James played football growing up. She was a nose tackle and linebacker, playing on organized teams in Mobile with boys. She has built a reputation as a hard-hitting hitter, according to Coleman.
A strict discipline, a vocal James could speak with authority on football, where his son played in multiple positions in all three phases for Williamson.
“She was one of those parents who would insult me if I didn’t do (well) in the game. She would insult the coach,” McCreary said. “That’s the kind of strong, tough love she would give still.”
It fueled his drive.
Since high school, he has worked days. At Williamson, McCreary called Coleman to open the weight room on Saturdays and Sundays. On Mondays at Auburn, McCreary came into the football offices eager to find a competitive edge against the elite receivers the Tigers faced each week in the SEC.
McCreary could take a piece of information once and be able to absorb it and apply it, Auburn defensive backs coach Zac Etheridge said. If there’s something he’s unsure about, he’ll ask about it, preferring to pull the coach to the side for a one-on-one chat.
“He understands formations, splits and on-field alignment and what that tells him is coming,” said Miami defensive coordinator Kevin Steele, McCreary’s defensive coordinator at Auburn from 2018-20. isn’t just there to cover roads and keep people out.
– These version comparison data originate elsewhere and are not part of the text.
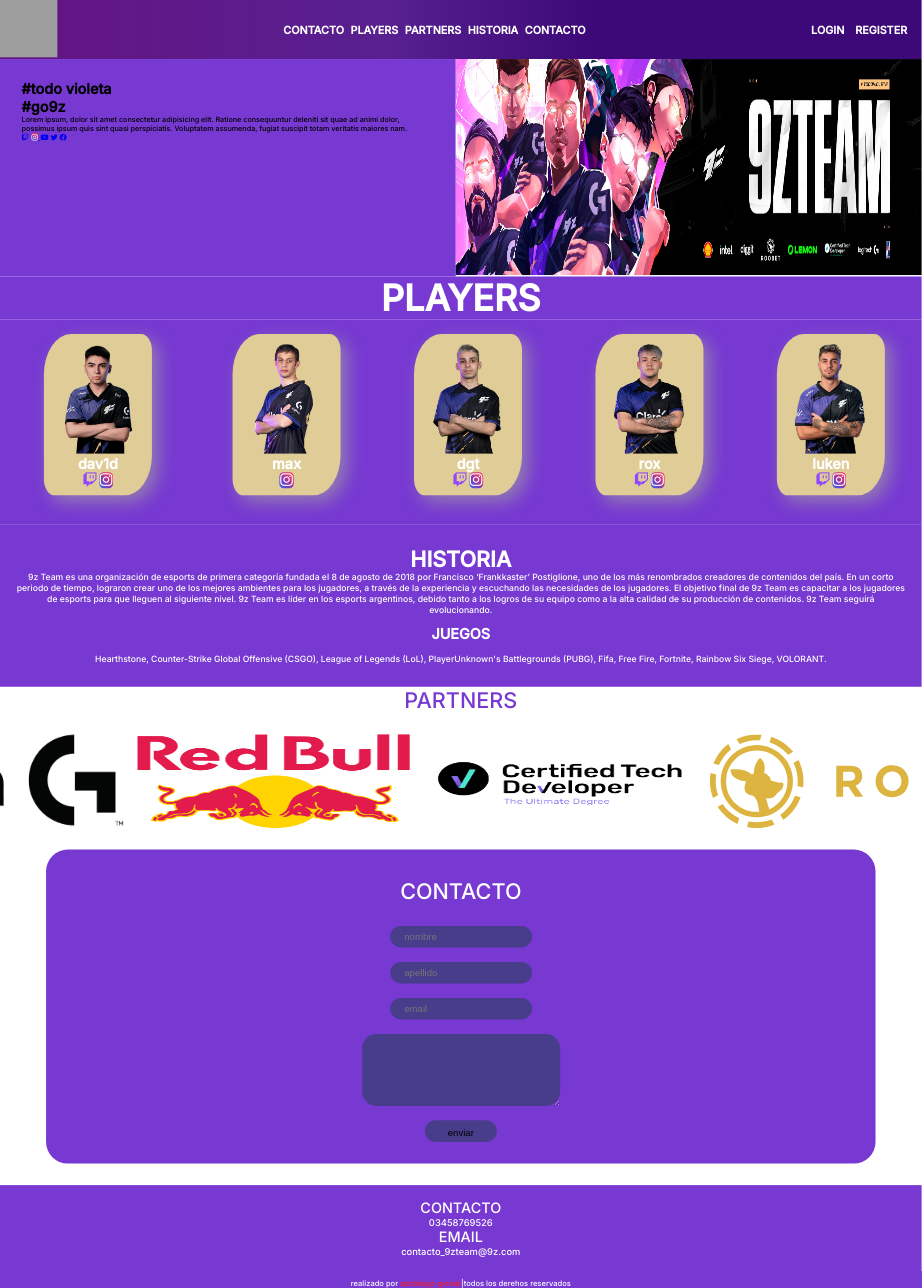
Repository: santig20/trabajo-practico-integrador-nuncba-html-css-
Page: index.html
The author's editor kept a copy of each file at every save. The page is drawn from the files as they stood at one save, then again after the next save.
The browser window is 1280 px wide. The pictures show the whole page, at 72% of full size.
Pictures or frames that could not be fetched are drawn as grey boxes. Some web libraries are served in a nearby version.

Above is the page before, as saved 2022-06-25 10:03:06.

### index.html
<!DOCTYPE html>
<html lang="es">
  <head>
    <meta charset="UTF-8" />
    <meta http-equiv="X-UA-Compatible" content="IE=edge" />
    <meta name="viewport" content="width=device-width, initial-scale=1.0" />
    <link rel="stylesheet" href="./style.css" />
    <link rel="shortcut icon" href="./assets/9zteam_logo - copia.ico" type="image/x-icon">
    <link
    rel="stylesheet"
    href="./table.css"
    media="screen and (min-width: 600px)"
  />
  <link
    rel="stylesheet"
    href="./desktop.css"
    media="screen and (min-width: 800px)"
  />
    <link rel="stylesheet" href="path/to/font-awesome/css/font-awesome.min.css">
    <link rel="stylesheet" href="https://use.fontawesome.com/releases/v5.0.7/css/all.css">
    <link rel="stylesheet" href="https://cdnjs.cloudflare.com/ajax/libs/font-awesome/6.1.1/css/all.min.css" integrity="sha512-KfkfwYDsLkIlwQp6LFnl8zNdLGxu9YAA1QvwINks4PhcElQSvqcyVLLD9aMhXd13uQjoXtEKNosOWaZqXgel0g==" crossorigin="anonymous" referrerpolicy="no-referrer" class="__web-inspector-hide-shortcut__">
    <link rel="preconnect" href="https://fonts.googleapis.com">
<link rel="preconnect" href="https://fonts.gstatic.com" crossorigin>
<link href="https://fonts.googleapis.com/css2?family=Inter:wght@300;500&family=Work+Sans:wght@400;500;700&display=swap" rel="stylesheet">
    <title>9Z TEAM</title>
  </head>
  <body>
    <!--👉 Debe contener un navbar que navegue las diversas secciones de la web.
    👉 Debe contener una portada alusiva a la temática de nuestra app.
    👉 Una sección de imágenes.
    👉 Una sección de contacto.
    👉 Un footer.
    👉 Una página para loguearse.
    👉 Una página para registrarse.
    👉 Ser responsive.
    👉 Estar deployado en vercel.  -->

    <header>
      <div class="img_header">
        <img src="./assets/9zteam_logo.png" alt="" />
      </div>
      <nav>
        <div class="navmain" id="menu" >
          <ul>
            <li> <a href="">contacto</a></li>
            <li><a href=""> Players</a></li>
            <li><a href="">Partners</a></li>
            <li><a href="">historia</a></li>
            <li><a href="">contacto</a></li>
          </ul>
        </div>
           </nav>
        <div class="registro_container">
          <ul>
          <li><a href="./registro.html">login </a></li>
         <li><a href="./registro.html">register </a></li>
        </ul>
        </div>


    </header>

    <main>
      <section class="hero_section">
        <div class="texto_hero">
          <h1>#todo violeta</h1>
          <h2>#go9z</h2>
          <p>
            Lorem ipsum, dolor sit amet consectetur adipisicing elit. Ratione
            consequuntur deleniti sit quae ad animi dolor, possimus ipsum quis
            sint quasi perspiciatis. Voluptatem assumenda, fugiat suscipit totam
            veritatis maiores nam.
          </p>
          <div class="redes">
            <a href="https://www.twitch.tv/9zteam"><i class="fa-brands fa-twitch" target="_blank" ></i></a>
            <a href="https://www.instagram.com/9zteam/?hl=es-la"  target="_blank"><i class="fa-brands fa-instagram" id="instagram"></i> </a>
<a href="https://www.youtube.com/c/9zTeam"><i class="fa-brands fa-youtube"></i></a>
<a href="https://twitter.com/9zTeam"><i class="fa-brands fa-twitter"></i></a>
<a href="https://www.facebook.com/9zteam"> <i class="fa-brands fa-facebook"></i></a>
          </div>
        </div>
        <div class="img_hero">
          <img src="./assets/fondo9z.jpg" alt="" />
        </div>


      </section>
      <section class="players">
        <div class="texto_players">
             <span>
              players
             </span>
          </div>
        <div class="player_container">

 <div class="player_david">
  <img src="./assets/david.png" alt="">
  <p>dav1d</p>
  <a href="https://www.twitch.tv/dav1dcs1"><i class="fa-brands fa-twitch" target="_blank" ></i></a>
  <a href="https://www.instagram.com/dav1dcs1/"  target="_blank"><i class="fa-brands fa-instagram" id="instagram"></i> </a>
     </div>
 <div class="player_max">
<img src="./assets/max.png" alt="">
<p>
    max
</p>
<a href="https://www.instagram.com/maxgzez/"  target="_blank"><i class="fa-brands fa-instagram " id="instagram"></i> </a>

 </div>
 <div class="player_dgt">
<img src="./assets/dgt.png" alt="">
<p>
    dgt
</p>
<a href="https://www.twitch.tv/dgtcsgo"><i class="fa-brands fa-twitch" target="_blank" ></i></a>
<a href="https://www.instagram.com/franmanu_/"  target="_blank"><i class="fa-brands fa-instagram" id="instagram"></i> </a>

 </div>
 <div class="player_rox">
<img src="./assets/rox.png" alt="">
<p>
    rox
</p>
<a href="https://www.twitch.tv/roxcsgo1"><i class="fa-brands fa-twitch" target="_blank" ></i></a>
<a href="https://www.instagram.com/_molinamartin"  target="_blank"><i class="fa-brands fa-instagram " id="instagram"></i> </a>

 </div>
 <div class="player_luken">

<img src="./assets/luken.png" alt="">

 <p>luken</p>
<a href="https://www.twitch.tv/luken"><i class="fa-brands fa-twitch" target="_blank" ></i></a>
<a href="https://www.instagram.com/lucanadotti/"  target="_blank"><i class="fa-brands fa-instagram" id="instagram"></i> </a>

 </div>

        </div>

      </section>
      <section class="history">
        <div class="historia_content">
<h3>
    historia
</h3>
 <p>
    9z Team es una organización de esports de primera categoría fundada el 8 de agosto de 2018 por Francisco ‘Frankkaster’ Postiglione, uno de los más renombrados creadores de contenidos del país. En un corto periodo de tiempo, lograron crear uno de los mejores ambientes para los jugadores, a través de la experiencia y escuchando las necesidades de los jugadores. El objetivo final de 9z Team es capacitar a los jugadores de esports para que lleguen al siguiente nivel. 9z Team es líder en los esports argentinos, debido tanto a los logros de su equipo como a la alta calidad de su producción de contenidos. 9z Team seguirá evolucionando.
 </p>

               <h4>juegos </h4>
               <p>Hearthstone, Counter-Strike Global Offensive (CSGO), League of Legends (LoL), PlayerUnknown's Battlegrounds (PUBG), Fifa, Free Fire, Fortnite, Rainbow Six Siege, VOLORANT.</p>
</div>
      </section>
      <section class="partners">
       <p> partners</p>
<div class="fotos">
  <figure>
    <img src="./assets/images-removebg-preview.png" alt="">
    <img src="./assets/lemon.png" alt="">
    <img src="./assets/logitech-removebg-preview.png" alt="">
    <img src="./assets/red-bull-logo-2-1-removebg-preview.png" alt="">
    <img src="./assets/CTD-removebg-preview.png" alt="">
    <img src="./assets/roobet.svg" alt="">
    <img src="./assets/289-removebg-preview.png" alt="">
    <img src="./assets/Logo-Shell-removebg-preview.png" alt="">
    <img src="./assets/images-removebg-preview.png" alt="">
    </figure>
</div>
      </section>
      <section class="contacto">

    <p>
      contacto
    </p>
<form class="contacto_container"action="">
  <input type="text" placeholder="nombre">
  <input type="text" placeholder="apellido">
  <input type="text" placeholder="email">
  <textarea name="" id="" cols="30" rows="10"></textarea>
 <button type="submit"> enviar</button>
</form>


      </section>
    </main>

    <footer>
      <div class="footer_text">
     <span>
      contacto
     </span>
     <p>
      03458769526
     </p>
     <span>
      email
     </span>
     <p>
      contacto_9zteam@9z.com
     </p>
      </div>
     <p class="programador">
      realizado por  <a href="https://www.instagram.com/santigrenat/"> santiango grenat</a>|todos los derehos reservados
     </p>
    </footer>

  </body>
</html>

### style.css
* {
    padding: 0;
    margin: 0;
    box-sizing: border-box;
}
html {
    font-size: 62.5%;
    list-style: none;
    text-decoration: none;
    font-family: 'inter';

}

 /* inico header*/
header {
    display: flex;
    background: rgb(99,21,133);
    background: linear-gradient(90deg, rgba(99,21,133,1) 6%, rgba(88,32,144,1) 42%, rgba(61,9,121,1) 64%);
    height: 100%;
 justify-content: space-between;
align-items: center;
}
.img_header img{

    height: 8rem;
    width: 8rem;
}
.navmain{
 display: none;
}

.registro_container ul {
 display: flex;
font-size:2rem;
gap:1.5rem;
padding-right: 2rem;


}
.registro_container ul li{
    list-style: none;

}
.registro_container ul li a{
  text-decoration: none;
    text-transform: uppercase;
    color: white;
    font-weight: 600;

}
.registro_container ul li  :hover {
    background-color: #7739d2;
    padding:.4rem;
    border-radius: 1rem;
    cursor: pointer;
}

/*hero section*/

.texto_hero {
    display: none;
}
.img_hero img {
 width:100%;
}

/*player section */
.player_container{
    display: flex;
    flex-direction:column ;
    justify-content: center;
    align-items: center;
    text-align: center;
    background: #7739d2;
}
.texto_players{
    background-color: #7739d2;
    text-align: center;
}
.texto_players span {
     font-size: 5rem;
     font-weight: 700;
     text-transform: uppercase;
     color: white;
    padding: 2rem 0;


}
.player_container p {
    font-size: 2rem;
    font-weight: 700;
    color: white;
}

.player_container img{
    width: 15rem;
}

.player_david {
    background-color: #dfcc97;
    padding: 1rem 0;
    margin: 2rem 0;
    border-radius: 25% 10%;
    box-shadow: 9px 9px 24px 0px rgba(161,161,161,0.66);
-webkit-box-shadow: 9px 9px 24px 0px rgba(161,161,161,0.66);
-moz-box-shadow: 9px 9px 24px 0px rgba(161,161,161,0.66);
}

.player_david  :hover {
    transform: scale(1.1);
    text-transform: uppercase;
}
.player_david i {
    font-size: 2rem;
    color: #9147ff;
}

#instagram {
   color:white;
    background:linear-gradient(45deg, #405de6, #5851db, #833ab4, #c13584, #e1306c, #fd1d1d);
padding: .1rem;
border-radius: .6rem;
}

.player_max{
    background-color: #dfcc97;
    padding: 1rem 0;
    margin: 2rem 0;
    border-radius: 25% 10%;
    box-shadow: 9px 9px 24px 0px rgba(161,161,161,0.66);
-webkit-box-shadow: 9px 9px 24px 0px rgba(161,161,161,0.66);
-moz-box-shadow: 9px 9px 24px 0px rgba(161,161,161,0.66);
}
.player_max :hover {
    transform: scale(1.1);
    text-transform: uppercase;
}
.player_max i {
    font-size: 2rem;

}


.player_dgt{
    background-color: #dfcc97;
    padding: 1rem 0;
    margin: 2rem 0;
    border-radius: 25% 10%;
    box-shadow: 9px 9px 24px 0px rgba(161,161,161,0.66);
-webkit-box-shadow: 9px 9px 24px 0px rgba(161,161,161,0.66);
-moz-box-shadow: 9px 9px 24px 0px rgba(161,161,161,0.66);
}
.player_dgt :hover {
    transform: scale(1.1);
    text-transform: uppercase;
}
.player_dgt i {
    font-size: 2rem;
    color: #9147ff;
}

.player_rox{
    background-color: #dfcc97;
    padding: 1rem 0;
    margin: 2rem 0;
    border-radius: 25% 10%;
    box-shadow: 9px 9px 24px 0px rgba(161,161,161,0.66);
-webkit-box-shadow: 9px 9px 24px 0px rgba(161,161,161,0.66);
-moz-box-shadow: 9px 9px 24px 0px rgba(161,161,161,0.66);
}
.player_rox i {
    font-size: 2rem;
    color: #9147ff;
}

.player_rox  :hover {
    transform: scale(1.1);
    text-transform: uppercase;
}




.player_luken{
    background-color: #dfcc97;
    padding: 1rem 0;
    margin: 2rem 0;
    border-radius: 25% 10%;
    box-shadow: 9px 9px 24px 0px rgba(161,161,161,0.66);
-webkit-box-shadow: 9px 9px 24px 0px rgba(161,161,161,0.66);
-moz-box-shadow: 9px 9px 24px 0px rgba(161,161,161,0.66);
}
.player_luken  :hover {
    transform: scale(1.1);
    text-transform: uppercase;
}
.player_luken i {
    font-size: 2rem;
    color: #9147ff;
}

/* section historia   */

.historia_content {
    display: flex ;
    flex-direction: column;
    justify-content: center;
    align-items: center;
    text-align: center;
    padding: 3rem  2rem;
    background-color:#7739d2 ;
}
.historia_content h3 {
    font-size: 3rem;
  font-weight: 700;
  color: white;
  text-transform: uppercase;
}
.historia_content h4 {
    font-size: 2rem;
  font-weight: 700;
  color: white;
  text-transform: uppercase;
  padding: 1.5rem 0;
}
.historia_content p{
font-size: 1.2rem;
color: white;

}



/* partners section */
.partners p {
text-align: center;
font-size: 3rem;
text-transform: uppercase;

color: #7739d2;
border-top: 0.1rem solid;
}
.fotos{
    overflow: hidden;
    margin:2rem 0;
}
.fotos figure {
    display: flex;
    position:relative ;
    left: 0;
    animation: 20s fotos infinite alternate  ;
    width:300%;
  height: 15rem;


}

.fotos figure img {
    width: 14.3%;
  padding:1rem 0 ;

  margin: 0 1rem;
}

@keyframes fotos {
    0%{
        left: -25;
    }

    5%{
        left: -25;
    }

   14.3%{
        left: -50;
    }
    21.5% {
        left: -50%;
    }

   28.6%{
       left: -100%;
    }

    35.75%{
        left: -100%;
    }

    42.9%{
        left:-150%;
    }

   50.05% {
        left : -150%;
    }

   57.2% {
        left: -200%;
    }
  64.35% {
        left: -200%;
    }
  71.5% {
        left: -250%;
    }

    78.65% {
        left: -250%;
    }

   85.8% {
        left: -300%;
    }

   92.9% {
        left: -300%;
    }
    100% {
        left: -300%;
    }

}
/*section contacto*/
.contacto {
    background-color: #7739d2;
    padding: 2rem 0;
    border-radius: 3rem;
    width: 90%;
    margin: 0 auto;
}


.contacto  p {
    font-size: 3rem;
   text-align: center;
 text-transform: uppercase;
 margin: 2rem 0;
 color :white;
}
.contacto_container  {
     display: flex;
     flex-direction: column;
     justify-content: center;
     align-content: center;
     align-items: center;

}
.contacto_container input {
    height: 3rem;
    border-style: none;
    margin:1rem 0;
    border-radius: 2rem;
    padding-left: 2rem;
    background-color: darkslateblue;

}
.contacto_container textarea {
    height:10rem;
    border-style: none;
    margin:1rem 0;
    border-radius: 2rem;
    padding: 1rem;
    background-color: darkslateblue;
}
.contacto_container button {
      width: 10rem;
      height: 3rem;
      border-style: none;
    margin:1rem 0;
    border-radius: 2rem;
    padding: 1rem;
    background-color: darkslateblue;
}
.contacto_container button :hover {
    background-color: rgb(61, 40, 193);
}
/*section  footer*/
footer {
padding-top: 2rem;
    text-align: center;
    margin-top: 3rem;
    width: 100%;
 background-color: #7739d2;
}

.footer_text p {
color :white;
font-size: 1.3rem;
}
.footer_text span {
    color :white;
    font-size: 2rem;
    text-transform: uppercase;
    }

    .programador{
        color:white;
        padding-top: 3rem;
        font-size: 1.05rem;
    }
    .programador a {
        color: #fd1d1d;
        text-decoration: none;
    }

### table.css

header {
  justify-content: space-between;
}



.navmain {

    display: flex;
}
.navmain ul {

    display: flex;
    font-size:1.3rem;
gap:.9rem;
}
.navmain ul li {
list-style: none;
}
.navmain ul li a{
    text-decoration: none;
    text-transform: uppercase;
    color: white;
    font-weight: 600;

}
.navmain ul li   :hover {
    background-color: #7739d2;
    padding:.4rem;
    border-radius: 1rem;
    cursor: pointer;
}

.registro_container ul {

   font-size:1.3rem;

   }

   .player_container {

   flex-direction: row;
   justify-content: space-around;
  flex-wrap: wrap;
padding-bottom: 2rem;
   }
   .player_david {
    margin: 0 1rem;
   }


   .fotos figure img {
    width: 25%;

}

@keyframes fotos {
    0%{
        left: -25;
    }

    5%{
        left: -25;
    }

   14.3%{
        left: -50;
    }
    21.5% {
        left: -50%;
    }

   28.6%{
       left: -100%;
    }

    35.75%{
        left: -100%;
    }

    42.9%{
        left:-150%;
    }

   50.05% {
        left : -150%;
    }

   57.2% {
        left: -200%;
    }
  64.35% {
        left: -200%;
    }
  71.5% {
        left: -250%;
    }

    78.65% {
        left: -250%;
    }

   85.8% {
        left: -300%;
    }

   92.9% {
        left: -300%;
    }
    100% {
        left: -300%;
    }
}

### desktop.css
.registro_container ul {

    font-size:1.5rem;

    }

    .navmain ul {

        display: flex;
        font-size:1.5rem;
    gap:.9rem;
    }

    .hero_section {
        display: flex;
    }

    .texto_hero {
        display: flex;
        flex-direction: column;
        padding:   3rem;
        background-color:#7739d2 ;

    }
    .texto_hero h1{
        font-size: 2rem
    }

    .texto_hero h2 {
        font-size: 2rem
    }

    .img_hero img{
      height: 30rem;
    }

After the next save:
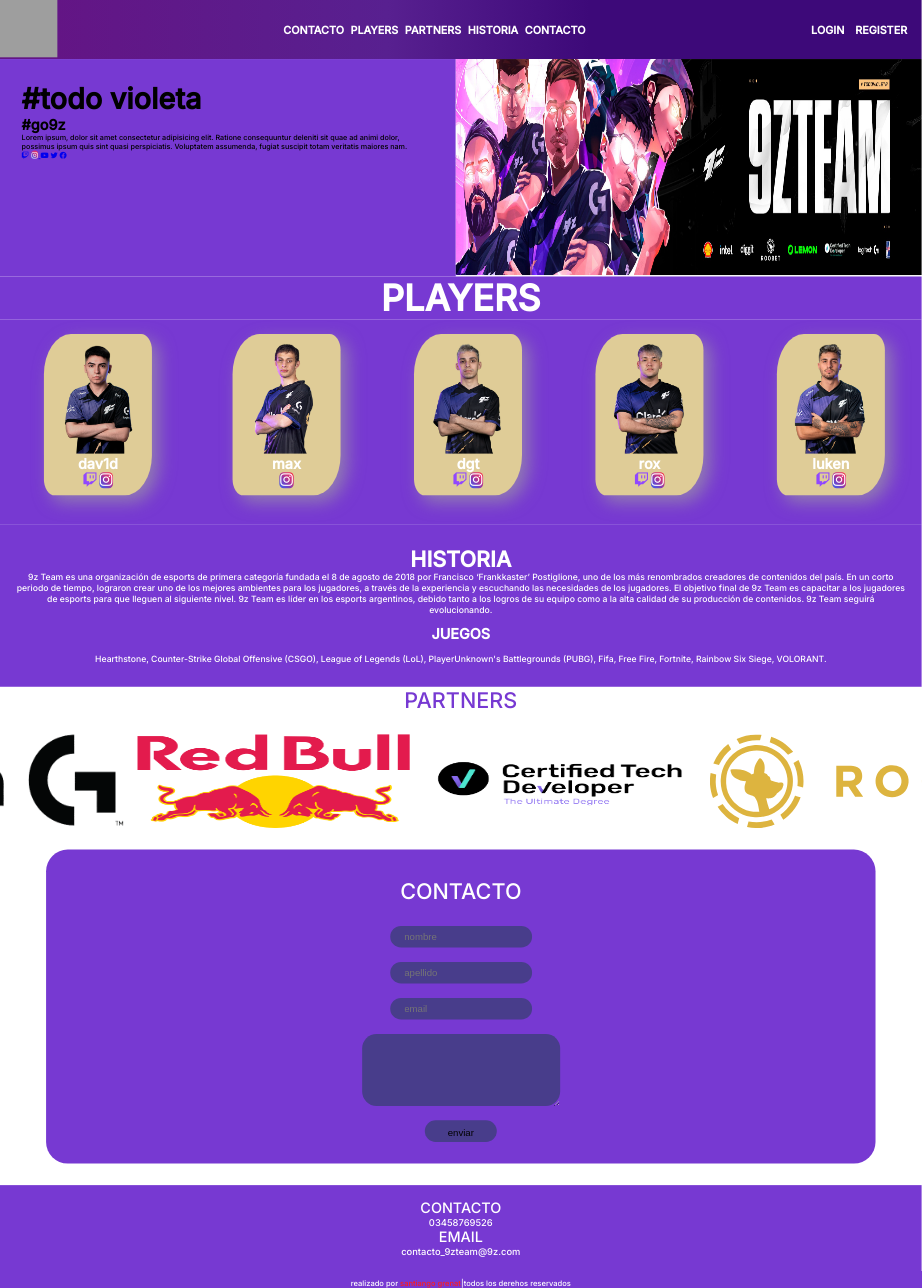
Saved 4 min 31 s later.
--- a/desktop.css
+++ b/desktop.css
@@ -23,7 +23,7 @@
 
     }
     .texto_hero h1{
-        font-size: 2rem
+        font-size: 4rem
     }
 
     .texto_hero h2 {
He’s a smart guy who studies the game, understands the concepts and what people are trying to do to him.
Despite his smaller frame — the Titans list him at 5-foot-11, 190 pounds — McCreary excelled as an outside cornerback at Auburn, where he led the SEC and tied for seventh in the FBS in passes defended. last season. His former coaches point to his strength as a key part of his single coverage success.
Coleman recalled that McCreary weighed 355 pounds when he weighed around 170 pounds in high school.
“I wasn’t on the bench a lot and I was a defensive lineman,” said Coleman, who played two seasons in the NFL after his own career at Auburn. “So you could tell there was something special about him.”
McCreary’s demeanor is unwavering on the court, according to his former coaches. He remains emotionally neutral after good or bad games.
“We often said he had ice water running through his veins,” Steele said. “Nothing bothered him.”
“I always tell him to stay in the moment”
At the end of each season, on the Friday night before the final game, Etheridge honors his senior defensive backs who leave the program. They go bowling. Expectations for the final game are discussed.
For the 2021 restitution, at the team hotel, McCreary got up to speak. The clarity and delivery of his message about the next day’s Iron Bowl against Alabama floored Etheridge. It set the whole room on fire, he said. McCreary had never spoken like that before.
He then had perhaps the best game of his career in the quadruple overtime thriller, a loss to Auburn. McCreary posted four of the Tigers’ seven pass breakups. He locked in future first-rounder Jameson Williams and second-rounder John Metchie III.
The performance cemented his status as the top cornerback in the 2022 draft.
“Everything (we had) worked on from the time I came in (to Auburn) for one of the biggest games of his career and against these top receivers he was just in a different mode and you could just say it paid off in this game,” Etheridge said.
It meant Coleman’s message four years prior – when he tore McCreary apart in training – had paid off.
He took nothing for granted before and during the game of his life.
“Our relationship will always be great because it’s about Roger achieving whatever he wants to do at the highest level and enjoying life and working hard because he’s earned every moment he has. right now,” Coleman said.
“I always tell him to stay in the moment.”